▸ Exercise description: Search the records for lines with the word "diff" and copy each match.

== Segment start ==

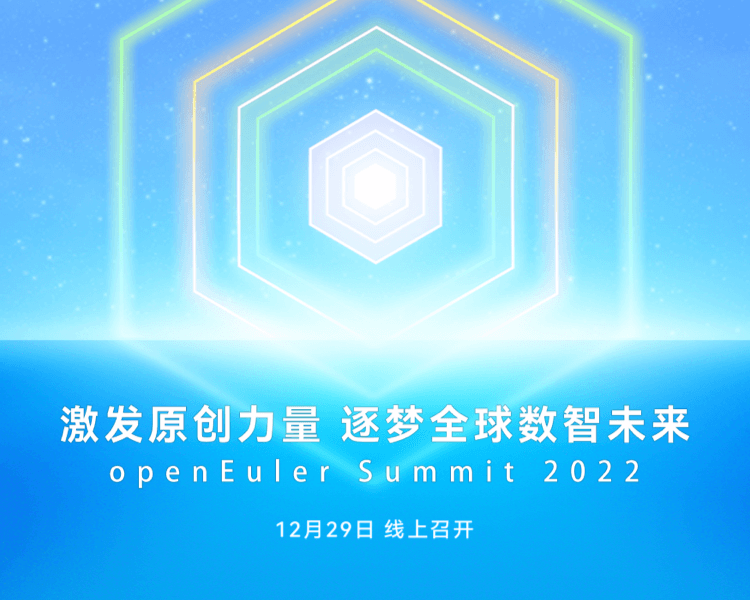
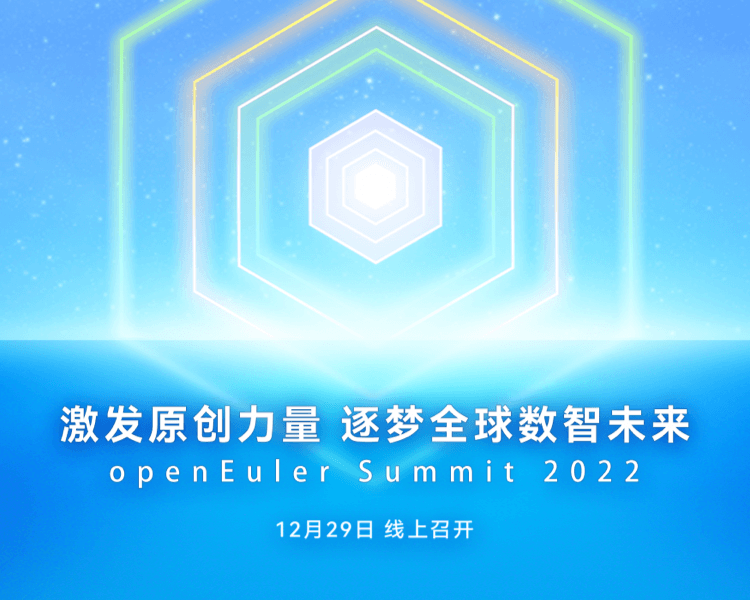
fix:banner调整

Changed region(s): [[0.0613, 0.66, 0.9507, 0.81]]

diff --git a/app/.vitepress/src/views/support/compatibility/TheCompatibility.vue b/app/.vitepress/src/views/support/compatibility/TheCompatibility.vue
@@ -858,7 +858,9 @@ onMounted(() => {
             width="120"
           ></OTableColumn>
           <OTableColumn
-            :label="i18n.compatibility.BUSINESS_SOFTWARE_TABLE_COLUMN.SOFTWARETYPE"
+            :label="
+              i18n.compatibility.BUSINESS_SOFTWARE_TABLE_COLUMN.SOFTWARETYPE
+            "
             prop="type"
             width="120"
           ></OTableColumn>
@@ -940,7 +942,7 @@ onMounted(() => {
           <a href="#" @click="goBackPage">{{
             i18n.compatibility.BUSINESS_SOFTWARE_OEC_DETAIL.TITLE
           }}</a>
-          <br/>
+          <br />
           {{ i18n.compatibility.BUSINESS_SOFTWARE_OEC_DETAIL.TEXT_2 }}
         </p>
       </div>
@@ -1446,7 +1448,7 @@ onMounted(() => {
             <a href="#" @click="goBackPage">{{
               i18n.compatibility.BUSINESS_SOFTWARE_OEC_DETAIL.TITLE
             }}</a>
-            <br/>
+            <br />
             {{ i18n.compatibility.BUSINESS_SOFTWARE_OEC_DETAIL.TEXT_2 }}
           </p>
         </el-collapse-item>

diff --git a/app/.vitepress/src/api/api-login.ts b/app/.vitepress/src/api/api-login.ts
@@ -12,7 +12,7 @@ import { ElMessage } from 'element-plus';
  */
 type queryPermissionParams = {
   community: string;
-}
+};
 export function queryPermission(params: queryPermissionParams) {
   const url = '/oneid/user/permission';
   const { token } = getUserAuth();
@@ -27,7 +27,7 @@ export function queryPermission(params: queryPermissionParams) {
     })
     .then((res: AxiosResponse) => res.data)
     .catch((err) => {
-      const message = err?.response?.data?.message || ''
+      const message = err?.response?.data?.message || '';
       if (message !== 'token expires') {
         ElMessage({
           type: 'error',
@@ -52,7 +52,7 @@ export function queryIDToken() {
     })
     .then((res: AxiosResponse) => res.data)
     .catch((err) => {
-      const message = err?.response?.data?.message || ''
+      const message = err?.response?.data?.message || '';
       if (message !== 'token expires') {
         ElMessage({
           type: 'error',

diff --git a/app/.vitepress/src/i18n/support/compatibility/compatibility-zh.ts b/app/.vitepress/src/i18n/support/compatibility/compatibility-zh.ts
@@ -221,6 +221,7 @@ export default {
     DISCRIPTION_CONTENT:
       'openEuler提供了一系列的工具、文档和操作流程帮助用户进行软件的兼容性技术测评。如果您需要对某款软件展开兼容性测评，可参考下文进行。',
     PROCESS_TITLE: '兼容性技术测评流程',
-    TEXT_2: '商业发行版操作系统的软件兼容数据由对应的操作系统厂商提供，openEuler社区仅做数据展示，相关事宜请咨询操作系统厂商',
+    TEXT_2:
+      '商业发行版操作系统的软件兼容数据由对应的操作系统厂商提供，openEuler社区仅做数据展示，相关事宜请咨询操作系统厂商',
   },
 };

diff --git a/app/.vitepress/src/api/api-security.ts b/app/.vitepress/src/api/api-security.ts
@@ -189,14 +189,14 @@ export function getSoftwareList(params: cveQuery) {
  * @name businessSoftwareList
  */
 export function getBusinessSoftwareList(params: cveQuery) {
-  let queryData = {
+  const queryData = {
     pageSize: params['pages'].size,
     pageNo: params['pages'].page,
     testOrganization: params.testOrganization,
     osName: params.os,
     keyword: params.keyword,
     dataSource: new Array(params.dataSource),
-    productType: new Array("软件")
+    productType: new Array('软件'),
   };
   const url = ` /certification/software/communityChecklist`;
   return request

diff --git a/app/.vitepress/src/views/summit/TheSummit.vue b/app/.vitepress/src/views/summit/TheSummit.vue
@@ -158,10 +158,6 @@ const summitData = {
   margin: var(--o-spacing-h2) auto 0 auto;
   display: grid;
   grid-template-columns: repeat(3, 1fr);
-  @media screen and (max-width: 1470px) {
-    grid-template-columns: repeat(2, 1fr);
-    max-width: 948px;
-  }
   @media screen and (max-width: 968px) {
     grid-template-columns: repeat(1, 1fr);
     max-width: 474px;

== Segment end ==

▸ Exercise output:
diff --git a/app/.vitepress/src/views/support/compatibility/TheCompatibility.vue b/app/.vitepress/src/views/support/compatibility/TheCompatibility.vue
diff --git a/app/.vitepress/src/api/api-login.ts b/app/.vitepress/src/api/api-login.ts
diff --git a/app/.vitepress/src/i18n/support/compatibility/compatibility-zh.ts b/app/.vitepress/src/i18n/support/compatibility/compatibility-zh.ts
diff --git a/app/.vitepress/src/api/api-security.ts b/app/.vitepress/src/api/api-security.ts
diff --git a/app/.vitepress/src/views/summit/TheSummit.vue b/app/.vitepress/src/views/summit/TheSummit.vue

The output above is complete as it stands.